Tuesday, November 9, 2010: 8:30 AM
251 E Room (Salt Palace Convention Center)

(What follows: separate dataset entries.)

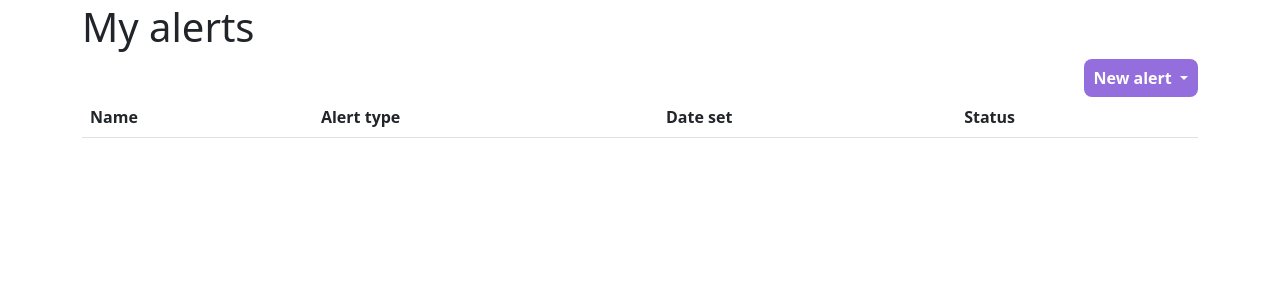
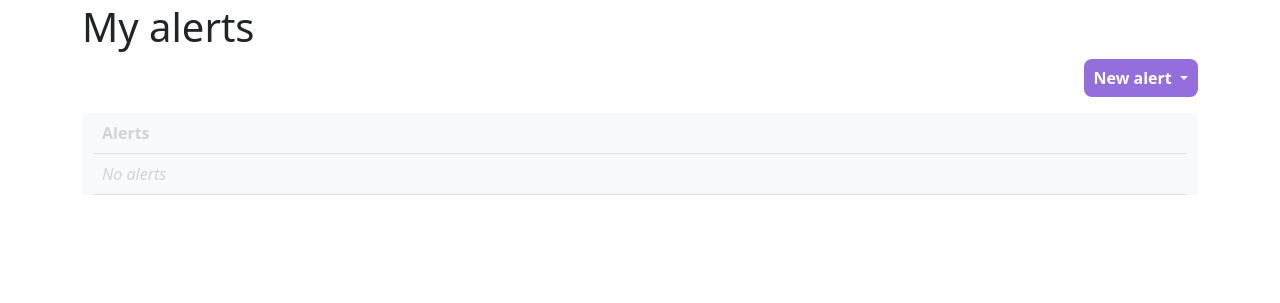
Before and after one commit to ridonky/lulualerts, a Django app: template retail_alerts/lulu_alerts/templates/lulu_alerts/myalerts.html in a window 1280 px wide. Shown: the part 53-356 px from the top of the page. Run offline with Django 3.2, Linux system fonts and the light colour scheme; the template is opened without the code that fills it, so the values that code supplies are empty.

Commit message:
support no alerts view in myalerts template

```diff
--- a/retail_alerts/lulu_alerts/templates/lulu_alerts/myalerts.html
+++ b/retail_alerts/lulu_alerts/templates/lulu_alerts/myalerts.html
@@ -14,7 +14,9 @@
         </ul>
     </div>
 </div>
+<div class="container my-3 bg-light">
 <table class="table">
+{% if alerts|length > 0 %}
     <tr>
         <th>Name</th>
         <th>Alert type</th>
@@ -29,6 +31,17 @@
         <td>{{alert.status}}</td>
     </tr>
     {% endfor %}
+    {% else %}
+    <tbody style="color: rgb(211, 211, 211);">
+    <tr>
+        <th> Alerts </th>
+    </tr>
+    <tr>
+        <td style="font-style:italic;">No alerts</td>
+    </tr>
+    </tbody>
+    {% endif %}
 </table>
 </div>
+</div>
 {% endblock %}
--- a/retail_alerts/lulu_alerts/views.py
+++ b/retail_alerts/lulu_alerts/views.py
@@ -4,7 +4,9 @@ from django.http import HttpResponse
 # Create your views here.
 
 alerts = [{"name":"Define Jacket - Size S - Blue, Gray, + 5 more colors","type":"Price drop","dateset":"5/22/2022","status":"Active"},
-{"name":"Scuba Hoodie - Size XS, S - Any colors","type":"Back in stock","dateset":"5/20/2022","status":"Notification sent 5/31/2022!"}]
+ {"name":"Scuba Hoodie - Size XS, S - Any colors","type":"Back in stock","dateset":"5/20/2022","status":"Notification sent 5/31/2022!"}]
+
+# alerts = []
 
 def index(request):
     return render(request, "lulu_alerts/index.html")
```
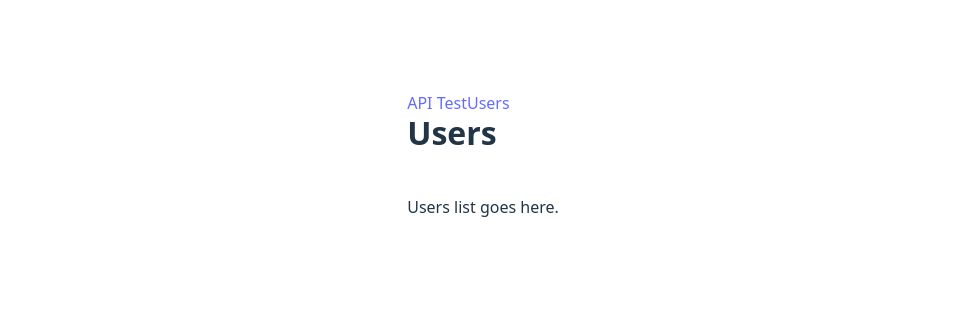
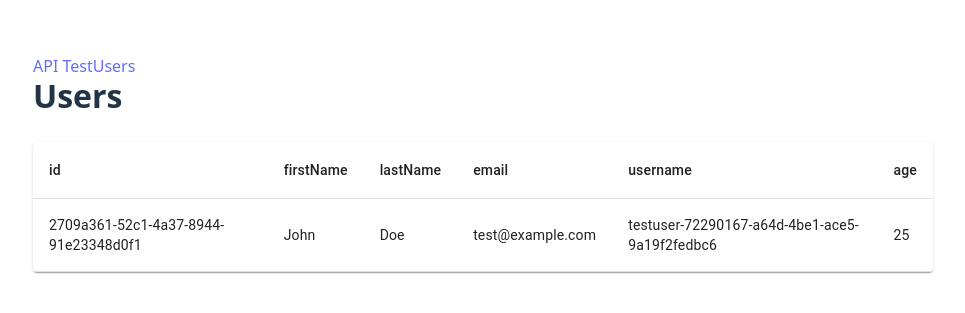
Before and after one commit to minecez/KIP_7SWI1_front, a React (Vite) app: page /users in a window 1280 px wide. Shown: the part 233-546 px from the top of the page, without its empty margins (157-1122 px from the left). Built offline with nearby package versions, Linux system fonts and the light colour scheme; no server answers.

Commit message:
Added MUI and extended Users.tsx to show static records in the table component.

```diff
--- a/package.json
+++ b/package.json
@@ -10,6 +10,10 @@
     "preview": "vite preview"
   },
   "dependencies": {
+    "@emotion/react": "^11.14.0",
+    "@emotion/style": "^0.8.0",
+    "@emotion/styled": "^11.14.1",
+    "@mui/material": "^7.3.8",
     "react": "^19.2.0",
     "react-dom": "^19.2.0",
     "react-router-dom": "^7.13.1"
--- a/src/Users.tsx
+++ b/src/Users.tsx
@@ -1,10 +1,47 @@
+import { Table, TableBody, TableCell, TableContainer, TableHead, TableRow, Paper } from '@mui/material'
+
 function Users() {
+    const usersData = [
+        {
+            age: 25,
+            email: 'test@example.com',
+            firstName: 'John',
+            id: '2709a361-52c1-4a37-8944-91e23348d0f1',
+            lastName: 'Doe',
+            password: 'password123',
+            username: 'testuser-72290167-a64d-4be1-ace5-9a19f2fedbc6',
+        },
+    ]
+
+    const columns = ['id', 'firstName', 'lastName', 'email', 'username', 'age']
+
     return (
         <div className="page">
             <header className="page-header">
                 <h1>Users</h1>
             </header>
-            <p>Users list goes here.</p>
+            <TableContainer component={Paper}>
+                <Table>
+                    <TableHead>
+                        <TableRow>
+                            {columns.map((column) => (
+                                <TableCell key={column}>{column}</TableCell>
+                            ))}
+                        </TableRow>
+                    </TableHead>
+                    <TableBody>
+                        {usersData.map((user) => (
+                            <TableRow key={user.id}>
+                                {columns.map((column) => (
+                                    <TableCell key={`${user.id}-${column}`}>
+                                        {String(user[column as keyof typeof user])}
+                                    </TableCell>
+                                ))}
+                            </TableRow>
+                        ))}
+                    </TableBody>
+                </Table>
+            </TableContainer>
         </div>
     )
 }
```
Also changed, not shown: 1 other file (tests, documents, lock files or other folders).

Energy dependence and pollution due to the increasing use of fossil fuels for the production of energy has become an area of concern in recent years. Most of the present research is focused on developing processes that rely on renewable resources and using existing processes in an effective and environmentally friendly manner. Feed used for these processes should be available in ample amount and should be economic compared to other fossil fuels used for energy production. Integrated biorefining is one such development which combines all the possible processes for the production of electricity, fuels and other useful products. Biomass, poultry litter and municipal waste are some of the potential feeds for biorefining. However, the density and quality of these feedstocks vary from one region to another. As such, it is necessary to develop a region specific economic model for integrated biorefining. Gasification in an integrated biorefinery is a proven method for the production of synthesis gas from coal, biomass and a combination of both. Gasification of agricultural and municipal waste is not only a good means of disposing unwanted products but can also be a source of additional revenue. Once synthesis gas is produced by gasification, selection of next process or combination of different processes depends on the local demand for a specific product. One of the concerns with gasification is that the ash content coming out of the gasifier will change with any change in the feed used. Hence, the analysis of ash content and proper disposal of it is important to make this process a clean technology. In this presentation we will show a case study on the Jackson Purchase region in Western Kentucky. The Jackson Purchase region not only has good reserves of coal but is also rich in woody biomass, crop residue and has numerous poultry farms. Process simulation models are developed for gasification of coal, biomass and chicken litter in this region. Due to local demand for fuel, gasification is followed by Fischer-Tropsch process for the production of methane, ethane and other alkanes. Ash coming out of the gasifier for different combinations of feed is analyzed and corresponding disposal techniques are suggested. The results obtained show that the operating cost of the process varies significantly with varying combinations of feedstock chosen. Geographic information system modeling is used to locate the actual distance of feedstock from the proposed plant location. Transportation of raw materials to the plant is an important criterion to propose the location of an integrated biorefinery. Most of the poultry farms present in the Jackson Purchase region were located using this technique and a site for biorefining was proposed. An economic framework is developed taking into consideration some key factors such as transportation cost, installation cost and sales revenue along with operating cost. Based on this economic framework, process models and supply chains were optimized which led to the development of a model library for conversion of biomass and other agricultural and poultry waste into fuels in the Jackson Purchase region. The library includes all possible processes and pathways corresponding to any potential feed available in that region. In a broader perspective, this approach can be applied to connect all the processes for energy and fuel production utilizing local feedstock available in a specific region.